Thursday, April 5, 2012

Consumption, Then and Now

From NPRs Planet Money a fascinating graph showing percentage of income spent on consumption categories in 1949 and 2011:

Source: Bureau of Labor Statistics
Credit: Lam Thuy Vo / NPR
What struck me immediately, of course, was the decline in the percentage spent on food.  This is a function of both our increasing wealth and the massive productivity gains in agriculture.  We spend more on homes and cars and health care.

The jump in spending on housing between 1949 and 2011 is also striking. It's worth noting that people are buying (and renting) much bigger homes today. In 1950, the average new house was less than 1,000 square feet; in 2000, the average new house was over 2,000 square feet.

The rise in spending on transportation was driven by the spread of cars. In 1950, there were only three vehicles for every 10 Americans. By 2000, that had risen to eight vehicles for every 10 Americans.

But I expected a bigger jump in recreation as leisure is a big part of what we consume, but I suppose we would see that in the hours worked which is not a part of this.


jessibeaucoup said...

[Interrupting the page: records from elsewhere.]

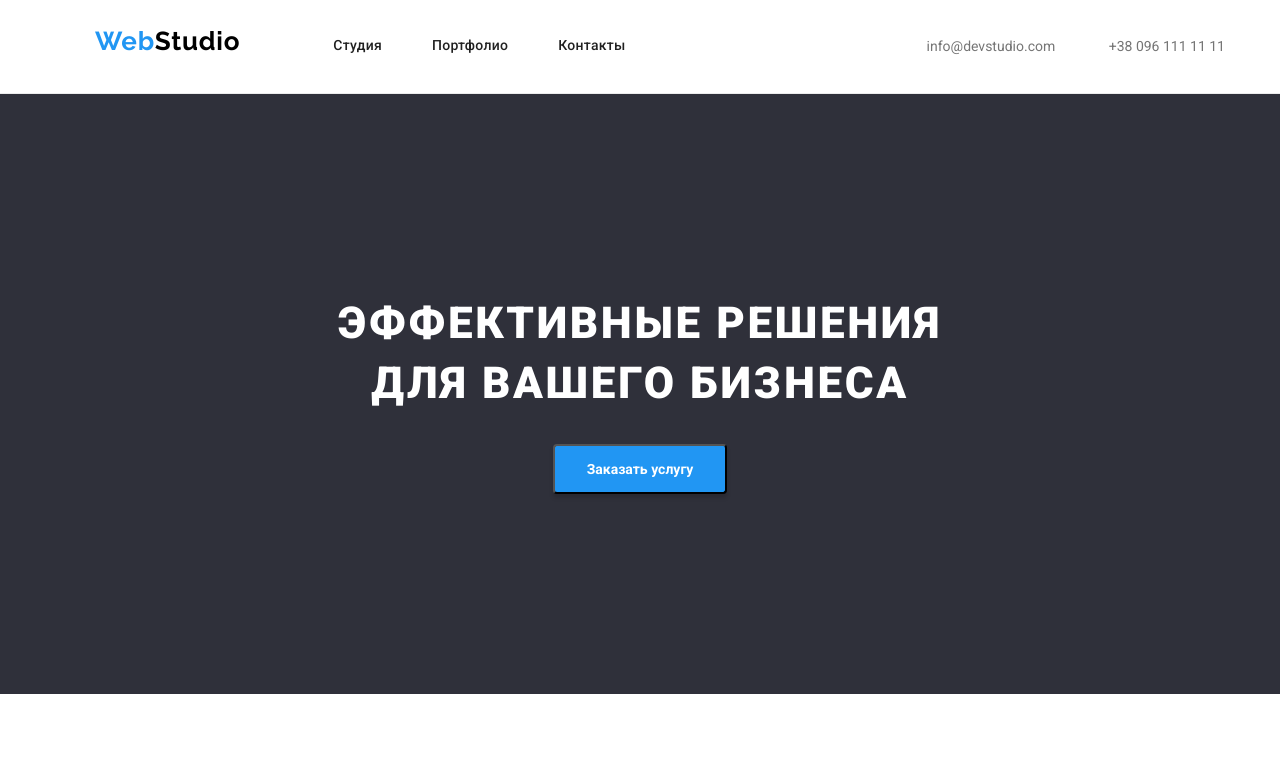
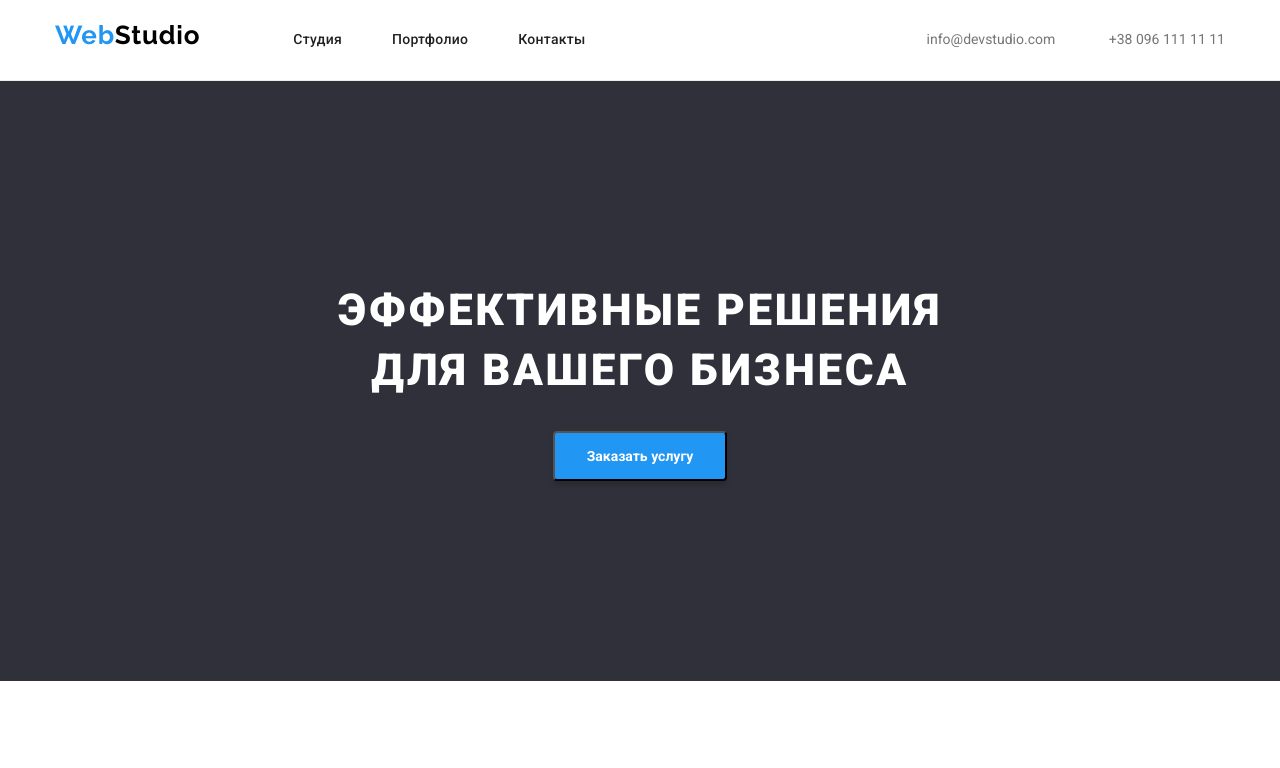
Before and after one commit to BogdanL-UA/goit-markup-hw-03, a plain HTML site: page index.html in a window 1280 px wide. Shown: the top 768 px of the page. Drawn offline with Linux system fonts and the light colour scheme.

Commit message:
Update styles.css

```diff
--- a/css/styles.css
+++ b/css/styles.css
@@ -16,7 +16,7 @@ h6,
 p {
   margin-top: 0;
 }
-li {
+ul {
   list-style: none;
   padding-left: 0;
   margin: 0;
@@ -70,14 +70,15 @@ body {
   align-items: center;
 }
 .nav {
-  padding-top: 24px;
-  padding-bottom: 25px;
+  padding-top: 32px;
+  padding-bottom: 32px;
   margin-right: auto;
 }
 
 .nav-list {
   display: flex;
   justify-content: flex-start;
+  padding-left: 0;
 }
 .nav-item:not(:last-child) {
   margin-right: 50px;
```
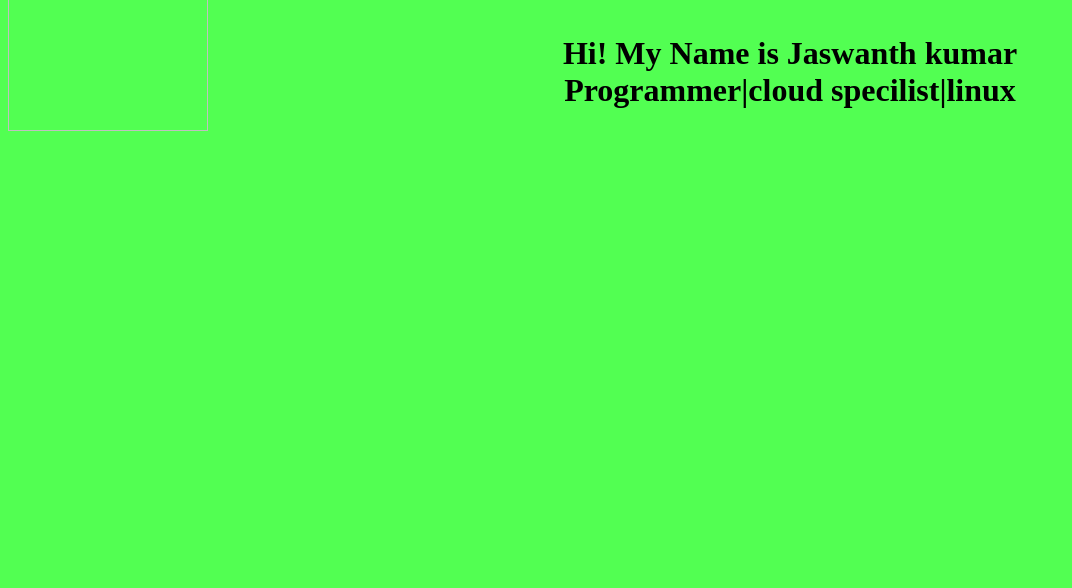
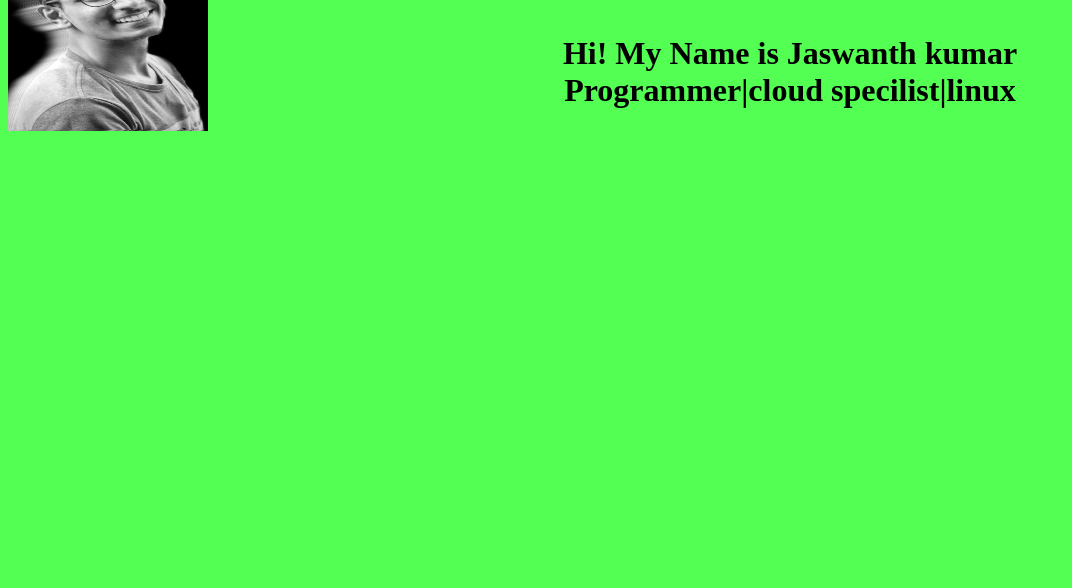
Before and after one commit to jaswanth2002/jaswanth2002.github.io, a plain HTML site: page index.html in a window 1280 px wide. Shown: the part 212-800 px from the top of the page, without its empty margins (0-1072 px from the left). Drawn offline with Linux system fonts and the light colour scheme.

Commit message:
Update index.html

```diff
--- a/index.html
+++ b/index.html
@@ -13,6 +13,6 @@ Programmer|cloud specilist|linux  </h1></div>
 </a>
 </a>
 </a>
-<img src="jashu.JPG" style="float: left;" width="200" height="200">
+<img src="jashu.jpg.jpeg" style="float: left;" width="200" height="200">
 </body>
 </html>
```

So... the graph adds up to 100%, I checked. But I'd be curious to know what percentage of income the 'consumption categories' represent. You mention that the decline in percentage spent on food is a function of our increasing wealth and productivity gains but I'd be curious if the government subsidization of our food has also changed between the years shown. It would also be interesting to know more about the impact in SNAP and WIC type programs on this. Has spending on those programs increased and, if so, does that make it appear that there's a smaller percentage spent of food or is that included in the graph? Is this decrease a good thing or does it represent a shift from more expensive but healthier foods to cheap junk foods (which I would consider a bad thing)?

Just a few of my random thoughts...

Jeff Alworth said...

What's up with the health care costs? How are those calculated? (The average health insurance plan costs something like a thousand dollars a month, right? And the median income is fifty grand. So how is it only 7%? (I assume they're based on median incomes, because mean incomes would throw things off pretty wildly.)

It also reveals the issue of averaging--those costs are distributed differently depending on your age, probably race, and other factors.

Patrick Emerson said...


It is household consumption data - so if you have employee provided health insurance, its not counted. At least I believe this is the case.